“The development of worker decision-making, the process of combining thinking and doing, offers the possibility of all workers developing their capacities and potential.”
The idea of co-management was planted in the new constitution, which was discussed and voted on by the people a year after Chavez came to power. The government and people have promoted people’s participation in decision making through such forms as citizen’s assemblies, community councils and health committees. On the economic front, the government has pushed for the formation of cooperatives and this year, the implementation of co-management.
This has been accompanied by a resurgence of the workers’ movement, which has reclaimed its rights and fought to make the policy of co-management a reality. Workers have struggled to re-open closed factories, but under a new management system where workers are involved in decision making.

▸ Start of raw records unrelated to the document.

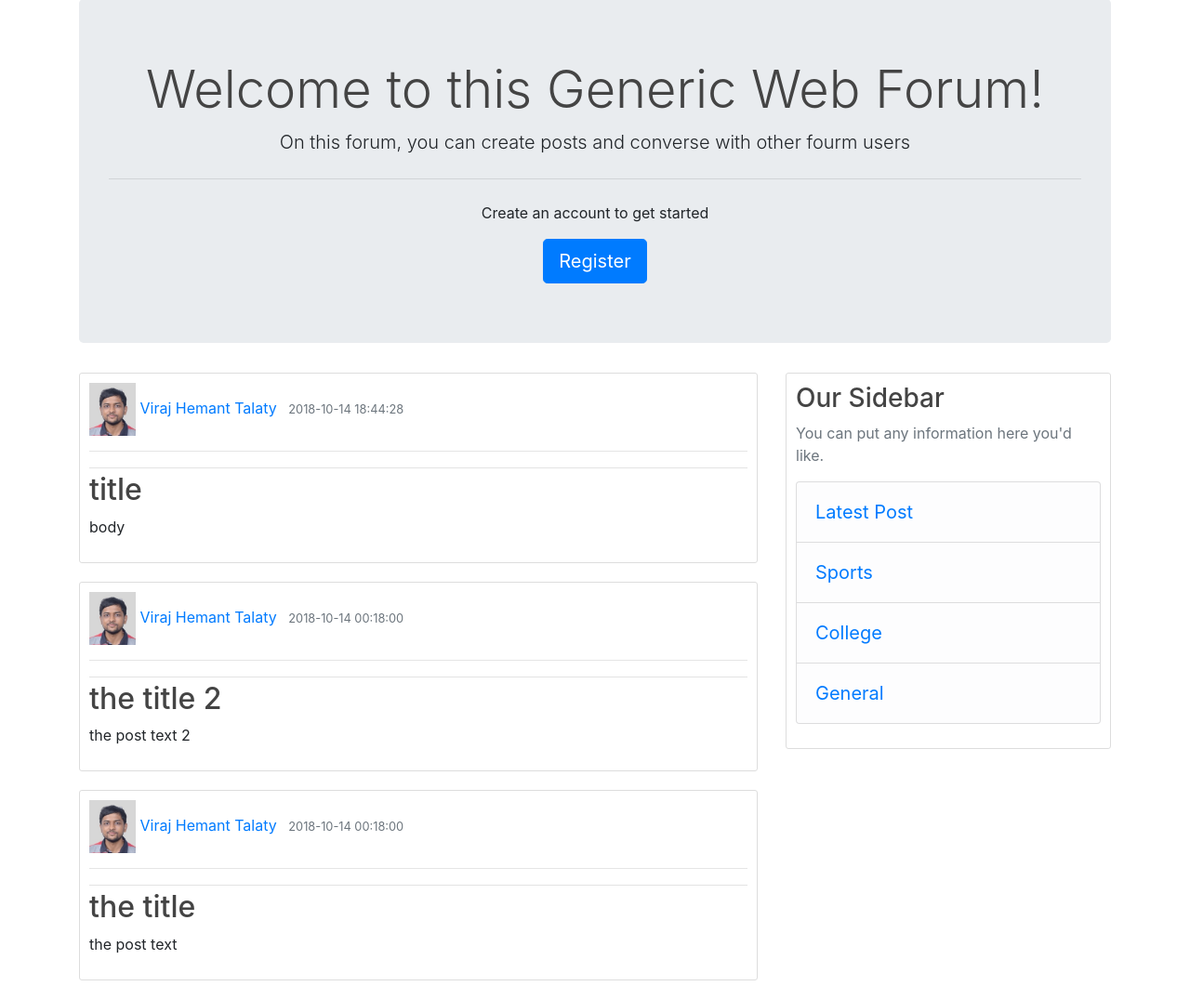
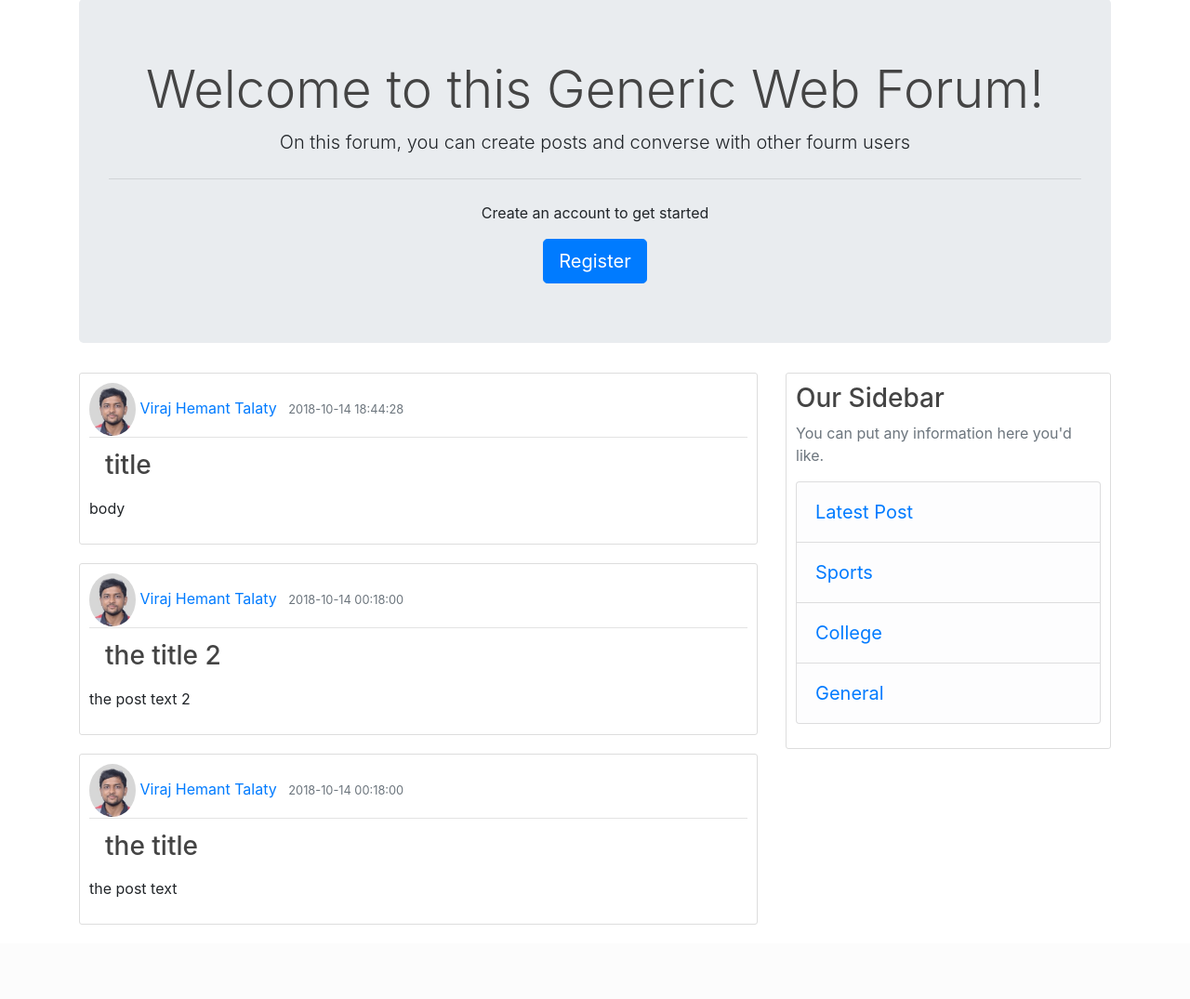
Before and after one commit to meng-ze/Breitenburg-SER515, a Flask app: page / in a window 1280 px wide. Shown: the part 81-1156 px from the top of the page at 93% size. After the commit the page ends 1076 px from the top, so only its background shows below. Run offline with Flask 2, Linux system fonts and the light colour scheme; data comes from the database, SQL or seed files in the repository; some libraries are stand-ins or nearby versions.

Commit message:
Issue 136 Posts on the view page were not aligning properly

```diff
--- a/backdoor.py
+++ b/backdoor.py
@@ -29,8 +29,8 @@ Thank you for your response and we are looking forward to talking to you''',
         'gmatti1@asu.edu',
         'Software Engineer Internship (Northbrook, IL)',
         '''The Opportunity
-Consumer connectivity is growing every day—across our cars, smartphones, homes, and in virtually every aspect of our lives. We recognized this trend when we launched Drivewise in 2010, and we haven’t stopped accelerating since. When you join our technology team, you’ll have the freedom to dream up amazing innovations and explore new technologies. We’re looking for technology visionaries who aren’t afraid to rethink the way things work.
-Today, our telematics sensors now connect more than 1,000,000 consumers, and our mobile user experiences are helping to make our customers’ driving experiences more informative, engaging, and fun. So we’re not overpromising when we say that at Allstate, you can make an impact on the future of the driving experience and in how consumers connect across the Internet of Things.''',
+Consumer connectivity is growing every day-across our cars, smartphones, homes, and in virtually every aspect of our lives. We recognized this trend when we launched Drivewise in 2010, and we haven't stopped accelerating since. When you join our technology team, you’ll have the freedom to dream up amazing innovations and explore new technologies. We're looking for technology visionaries who aren't afraid to rethink the way things work.
+Today, our telematics sensors now connect more than 1,000,000 consumers, and our mobile user experiences are helping to make our customer's driving experiences more informative, engaging, and fun. So we're not overpromising when we say that at Allstate, you can make an impact on the future of the driving experience and in how consumers connect across the Internet of Things.''',
         1, debugable_app.website)
 
     WebsiteAPI.create_post(
@@ -48,7 +48,7 @@ Today, our telematics sensors now connect more than 1,000,000 consumers, and our
     WebsiteAPI.create_post(
         'virajtalaty@gmail.com',
         'Software Engineer - New Grad - San Francisco',
-        '''Dropbox is a leading global collaboration platform that's transforming the way people work together, from the smallest business to the largest enterprise. With more than 500 million registered users across more than 180 countries, our mission is to unleash the world’s creative energy by designing a more enlightened way of working.''',
+        '''Dropbox is a leading global collaboration platform that's transforming the way people work together, from the smallest business to the largest enterprise. With more than 500 million registered users across more than 180 countries, our mission is to unleash the world's creative energy by designing a more enlightened way of working.''',
         1, debugable_app.website)
 
 
--- a/templates/index.html
+++ b/templates/index.html
@@ -1,4 +1,11 @@
 {% include 'menu.html' %}
+
+<style>
+img {
+  border-radius: 50%;
+}
+
+</style>
 
 
 <div class="container">
@@ -37,9 +44,12 @@
             <div class="article-metadata">
               <img src={{ post[20] }}  style="width:50px">
               <a class="mr-2" href="#">{{post[7]}}</a>
-              <small class="text-muted" >{{post[5]}}</small><hr>
+              <small class="text-muted" >{{post[5]}}</small>
             </div>
-            <h2><a class="article-title" href="#">{{ post[2] }}</a></h2>
+            <form action="/post">
+                <button type="submit" class="btn btn-link btn-lg" style="white-space:normal"><h3>{{ post[2] }}</h3></button>
+                <input type="hidden" name="id" value="{{ post[0] }}">
+            </form>
             <p class="article-content">{{ post[3] }}</p>
           </div>
         </article>
```
Also changed, not shown: templates/view.html (+3 -5 lines).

Oswaldo Villegas, the general secretary of Sutraprec, which covers workers in the Yaracuay-based Polar Alimentos food plant, told Green Left Weekly: “Now when [the bosses] try to threaten that they are going to close the company, we the workers are no longer scared, we can count on the backing of the president, we can count on the constitution and the laws and the [National Union of Workers, UNT], because now we have an organisation at a national level that supports and defends the rights of workers.”
As is to be expected in any process that aims to fundamentally change the way a society is run, where the people involved have been indoctrinated to believe that only the bosses can run workplaces and workers are only meant to work, problems can arise. For example, although the majority of workers are now in favour of co-management in the aluminium processing plant Alcasa, at first many workers were wary of changing their work situation, as they were afraid of how the changes may affect their secure and relatively well-paid jobs.
In other cases, such as in the state-owned electricity company Cadafe, the old management has resisted and undermined co-management after seeing that its power was being eroded as workers struggle to assume a greater role in running the company.
To tackle some of these issues, Chavez has pushed the idea of “a school in each factory” to equip the workers with the ideas and skills necessary to push forward this change. Most importantly though, workers along with the UNT are beginning to realise what is at stake and are more and more taking up the struggle.
Barreto Nestor, a worker from Rudaveca in the state of Carabobo, told GLW: “Unless this capitalist system is transcended, the workers, regardless of the best collective contract signed, will not achieve our goals. We need to transcend capitalism, and co-management is part of that. It is giving power to the workers, power to us.”